What's one thing you wish you would have done differently?

Arrive in Thailand during cooler months! Kidding of course, but April temperatures were approaching 114 degrees. But, what made the non-air conditioned classroom bearable was seeing that the students were suffering all the same, but were still there to learn!

Describe a typical day in your life in Thailand.

Early rise at 6 a.m. for a yoga class (our host family sister was a yoga instructor)! A traditional Thai breakfast followed. Bicycle through the village to the school and teach English to students for two hours. Return home for another incredible Thai lunch, and then prepare for my afternoon class. Bicycle again to school to teach English for two hours. Return home for another incredible meal. After, we would sit with our five host family members and do a private English tutorial for them! Prepare for classes the next day. Early to bed...people in this village go to bed early!

What did you enjoy doing in your free time?

Each week, we would have two days off. I spent this time travelling around northern Thailand, seeing incredible cultural and natural sites, and learning about Thai history.

Tell us more about your accommodation. What did you like best about it?

The best homestay I have had with any volunteer organisation. The host family were some of the nicest people I have ever met. I had a private room and bath, and the entire house was incredibly clean. The food was unbelievable, and they understood that sometimes I wanted a more Western meal for a change! They were the most hospitable and gracious family, and I cannot wait to go back within the next few years.

What is one thing every participant should know before participating in your program?

Be prepared to have one of the most rewarding life experiences ever. Be prepared to work hard and give a lot to the people you meet and work with. You may even make new friends you will continue to communicate with long after.

Volunteer teachers with students in Thailand

With my English class in Thailand

What surprised you most about Thailand?

Issan, Thailand was an incredibly beautiful and hospitable area. I always felt completely safe too, despite being in a remote area where there are no tourists. I was surprised that most of the region has cut down native rainforest trees and replaced them with rubber trees. The native landscape has changed, and as a result, a lot of the native animal species have disappeared. It is sad, but perhaps as awareness increases, native fauna and species can be reintroduced.

Do you have any packing tips for individuals headed to Thailand?

Because Thailand is predominantly Buddhist, when you are in the classroom, guys need to wear pants and near elbow length shirts. Women need to wear clothes that cover most of their legs and the shoulders. Other than that, normal shorts, t-shirts, and flip flops could be worn outside of class.

How difficult was it to communicate with locals?

It is amazing how far simple hand gestures can get you! It is important though to learn at least a few words and key phrases in Thai. I did find that many Thai's actually want to try and speak English with you.

What is one thing you wish you would have known before volunteering abroad in Thailand?
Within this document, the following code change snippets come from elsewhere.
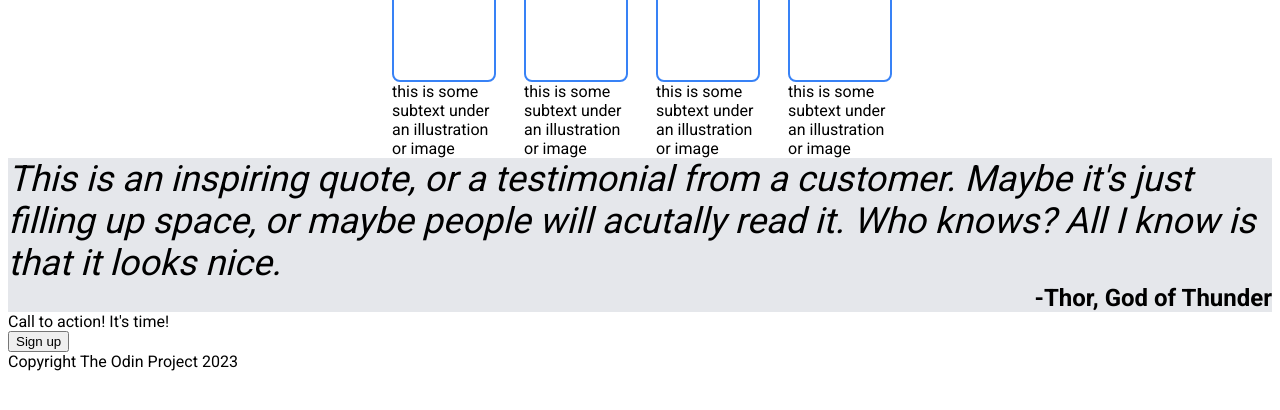
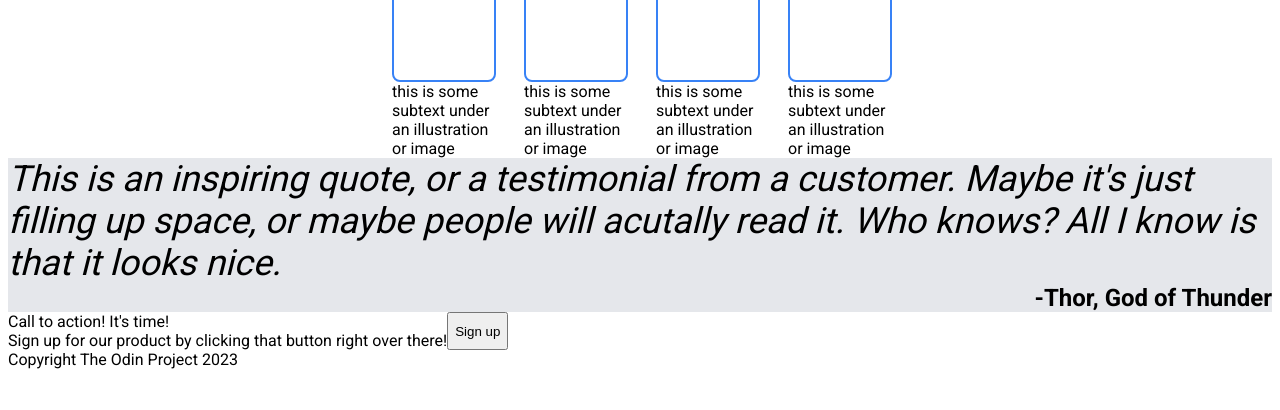
Before and after one commit to kyunliu/landing_page, a plain HTML site: page index.html in a window 1280 px wide. Shown: the part 222-632 px from the top of the page. Drawn offline with Linux system fonts and the light colour scheme.

Commit message:
Set up position for section four

```diff
--- a/index.html
+++ b/index.html
@@ -57,6 +57,7 @@
         <div class="four">
             <div class="calltext">
                 <div class="call">Call to action! It's time!</div>
+                <div class="subcall">Sign up for our product by clicking that button right over there!</div>
             </div>
             <button class="callsignup">Sign up</button>
         </div>
--- a/style.css
+++ b/style.css
@@ -84,3 +84,8 @@ a {
     font-weight: bold;
     align-self: flex-end;
 }
+
+.four {
+    display: flex;
+    flex-direction: row;
+}
```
Thailand is hot in April!! It is also the burning season, and many farmers still burn their fields to get ready for the next harvest. Mixed with high temperatures and humidity, the smoke can be stifling. But again, the students are suffering too, so as a volunteer, I still needed to set a positive tone in the classroom.

Would you recommend Mundo Exchange to others? Why?

Definitely. You can actually see, firsthand, the accomplishments and inspiration you make with your students and the community you live in. Mundo Exchange has a great structure and supportive staff to make sure that your volunteer investment is worthwhile and highly productive for not just the students and community, but for you as a volunteer.

If you could volunteer abroad again, where would you go?

Back to Thailand. It is amazing, and the people I met and taught were simply the nicest people I've met abroad. Mundo Exchange also works in Guatemala, so this too may be of interest to me at a later date.